You have a short time period to file a writ of habeas corpus after a criminal conviction. However, this deadline can be extended in Florida if you timely file certain post-conviction motions.
What Is a Writ of Habeas Corpus?
Under the Florida and United States Constitutions, you have the right to file a writ of habeas corpus if you are being locked up in a federal or state correctional facility. This type of writ in state or federal court.
When you file your petition, you are asking the judge to decide whether your imprisonment is lawful. If the court determines that your confinement is illegal, you may be released from jail or prison—unless you are retried within a certain amount of time.
A writ of habeas corpus is not an appeal of a criminal conviction and is not the proper way to challenge procedural errors at trial or violations of Florida law. It is only used to challenge errors that would make your detention unlawful.
How Long Do You Have to File a Writ of Habeas Corpus?
Although a writ of habeas corpus can be filed in limited circumstances prior to a conviction, it is generally filed after you have exhausted your options in state court after your conviction. There is a statute of limitations, or deadline, under federal law to file this writ.
This deadline is one year from the date on which your state court judgment became final at the conclusion of your direct appeal process. If you file your writ of habeas corpus after the time period to do so has expired, the judge would most likely dismiss your petition.
What Florida Post-Conviction Motions Can Toll the Deadline to File a Writ of Habeas Corpus?
If you file certain Florida post-conviction motions, they will toll the one-year time period you have to file a writ of habeas. Tolling means that the deadline to file your petition is stopped for a period of time, and this gives you additional time beyond one year to file your writ of habeas corpus.
Florida post-conviction motions that toll this deadline include:
- Rule 3.800(a). You can file a Rule 3.800(a) motion to correct your sentence if it is illegal.
- Rule 3.800(c). If you file a Rule 3.800(c) motion, you are asking the judge to reduce your criminal sentence because it is improper for some reason.
- Rule 3.850. A Rule 3.850 is commonly used to raise a claim of ineffective assistance of counsel. In the motion, you would be asking that your sentence be vacated, set aside, or corrected.
- Rule 9.141. Florida Rule of Appellate Procedure 9.141 is another mechanism that allows you to raise a claim of ineffective assistance of counsel during your appeal. This also tolls the time period to file a writ of habeas corpus.
Filing a writ of habeas corpus in Florida state courts or in federal court is extremely complicated, and your petition will be dismissed if you do not follow the complex procedural rules. In order to have the best chance of success, you need the assistance of an experienced post-conviction relief lawyer.

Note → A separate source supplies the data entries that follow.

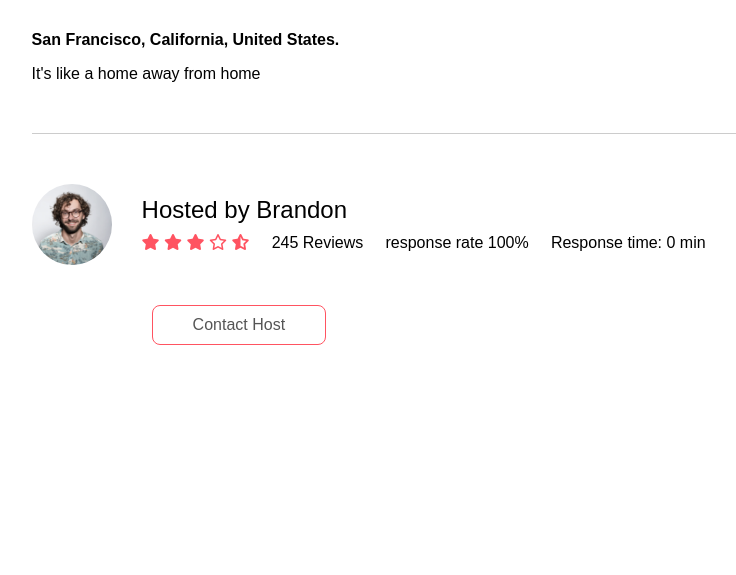
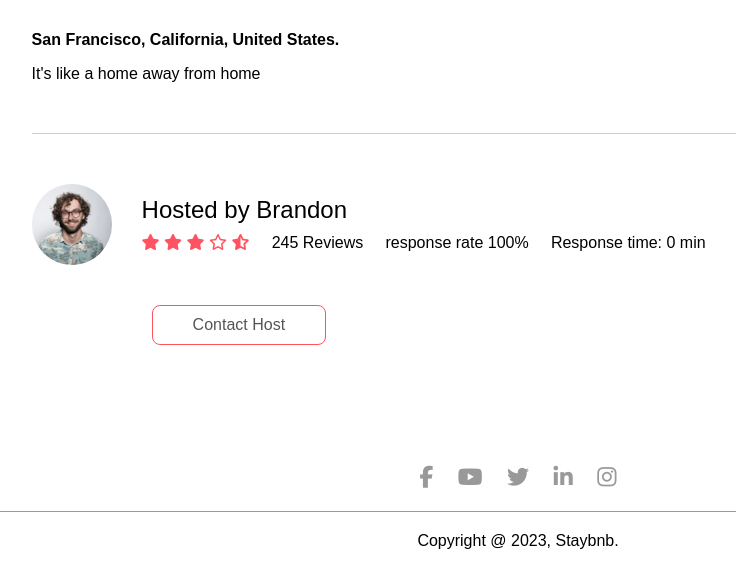
Before and after one commit to rajesh-mondal/house-rental, a plain HTML site: page house.html in a window 1280 px wide. Shown: the part 1936-2511 px from the top of the page, without its empty margins (122-858 px from the left). Before the commit the page ends 2321 px from the top, so only its background shows below. Drawn offline with Linux system fonts and the light colour scheme.

Commit message:
footer added in house details page

```diff
--- a/house.html
+++ b/house.html
@@ -109,7 +109,23 @@
             </div>
         </div>
         <a href="#" class="contact-host">Contact Host</a>
-
     </div>
+    <div class="container">
+        <div class="footer">
+            <a href="https/facebook.com"><i class="fab fa-facebook-f"></i></a>
+            <a href="https/youtube.com"><i class="fab fa-youtube"></i></a>
+            <a href="https/twitter.com"><i class="fab fa-twitter"></i></a>
+            <a href="https/linkedin.com"><i class="fab fa-linkedin-in"></i></a>
+            <a href="https/instagram.com"><i class="fab fa-instagram"></i></a>
+            <hr>
+            <p>Copyright @ 2023, Staybnb.</p>
+        </div>
+    </div>
+    <script>
+        var navBar = document.getElementById("navBar");
+        function togglebtn(){
+            navBar.classList.toggle("hidemenu");
+        }
+    </script>
 </body>
 </html>
```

Call our Fort Lauderdale office or start a live chat to schedule a free consultation to learn how we can assist you. We offer payment plans and will be happy to discuss them with you at your initial appointment.